From May 15 through May 26, students will stay in Copenhagen to study Danish culture, business, government, and health care. The group will visit prevalent Danish entities including Lego, Parliament, and various health care experts to gain an understanding of how the country’s values inform and influence both business and public policy. Professors Paul Olsen (business and accounting) and Patricia Siplon (political science), the trip leaders, also hope that their students will be able to compare Denmark’s institutions to those of the U.S.
“While there are some similarities between both countries, Denmark’s approach to health care is very different as they provide universal health care paid through taxes while our system is largely employer based,” Olsen said.
Students will also visit important cultural sites such as the National Gallery of Denmark, Rosenborg Castle, and Tivoli Gardens.
On the personal level, Professor Olsen also looks forward to sharing his love of Denmark with his students. “My parents were Danish immigrants and we visited Denmark many times as a family,” he said.
Between May 26 and June 9, students will spend two weeks in the beautiful and diverse natural environment of Wales. While immersing themselves in the nation’s stunning natural landscape, students will focus on how the country has integrated the principle of sustainability throughout its policies, institutions, economy, and culture.

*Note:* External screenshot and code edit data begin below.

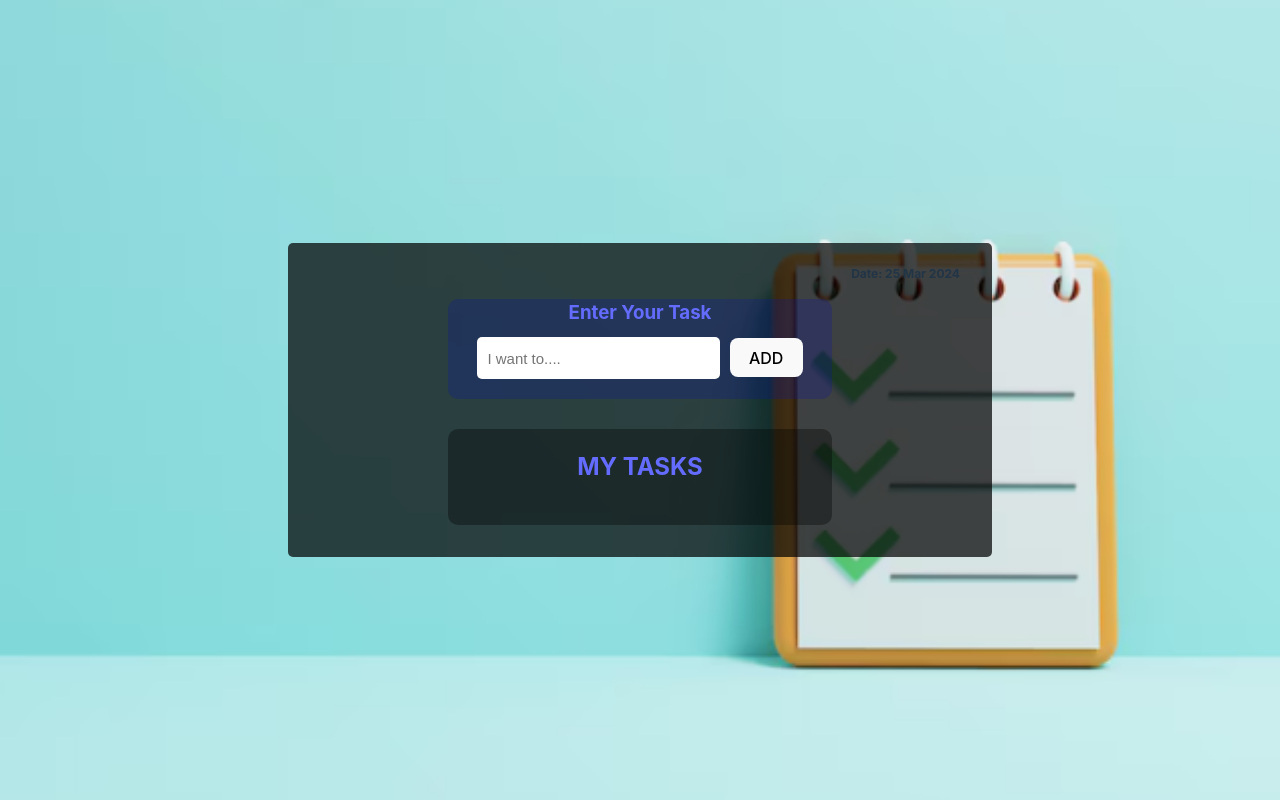
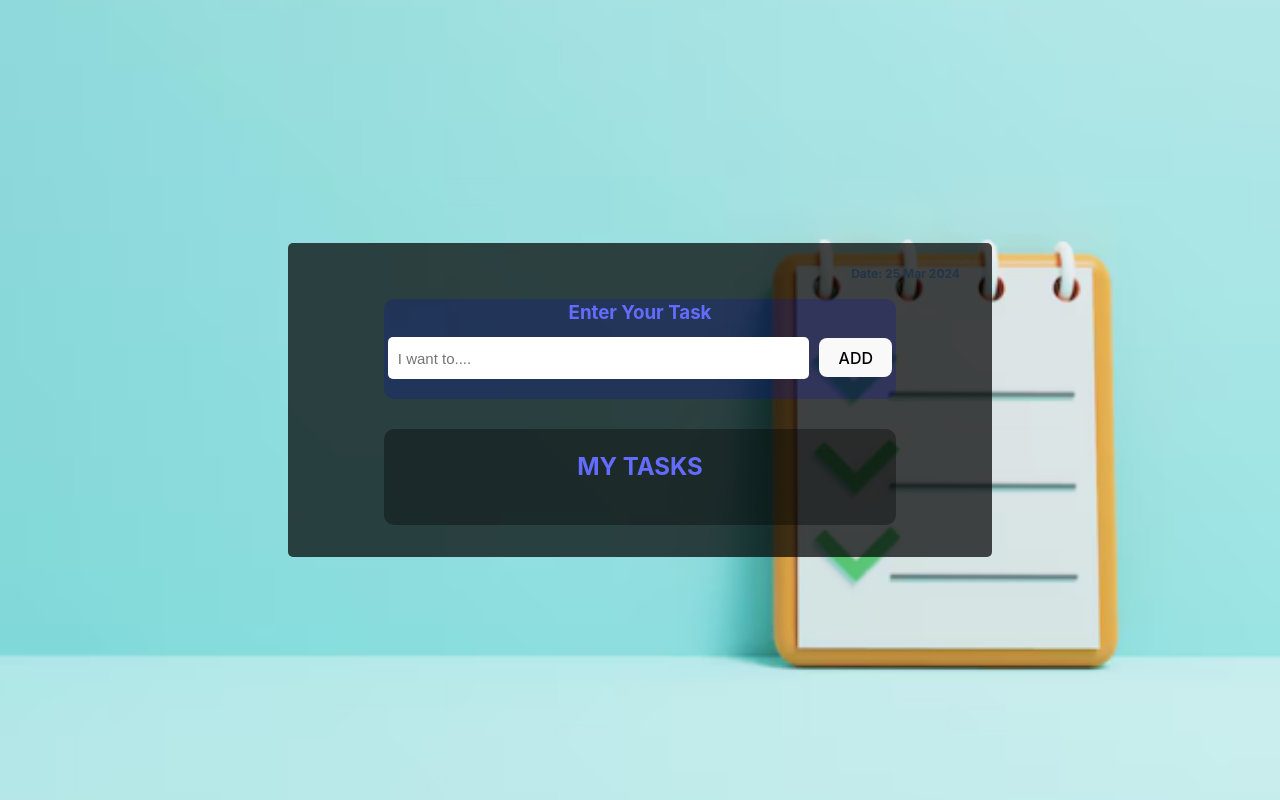
Before and after one commit to TajjDev/to-do-with-react, a React (Vite) app: page / in a window 1280 px wide. Built offline with nearby package versions, Linux system fonts and the light colour scheme.

Commit message:
Update index.css

```diff
--- a/src/index.css
+++ b/src/index.css
@@ -19,7 +19,7 @@ h4{
   font-size: 12px;
 }
 .input{
-  width: 60%;
+  width: 80%;
   flex-wrap: wrap;
   background-color: #0810ab3a;
   border-radius: 10px;
@@ -63,7 +63,7 @@ h3{
 }
 .task{
   /* border: 2px solid greenyellow; */
-  width: 60%;
+  width: 80%;
   margin-top: 30px;
   background-color: #00000058;
   border-radius: 10px;
```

While in Wales, the group will partake in environmental, political, and cultural field studies, on-site guest lectures, and an exchange of research and artistic projects with the faculty and students of University of Wales-Trinity Saint David.
Students will stay in the Carmarthen campus of University of Wales-Trinity Saint David which is only a short walk from Carmarthen, the oldest city in Wales. Here students will have easy access via train to the Welsh Assembly in Cardiff, the Centre for Alternative Technology, and multi-day hikes in the beautiful landscape.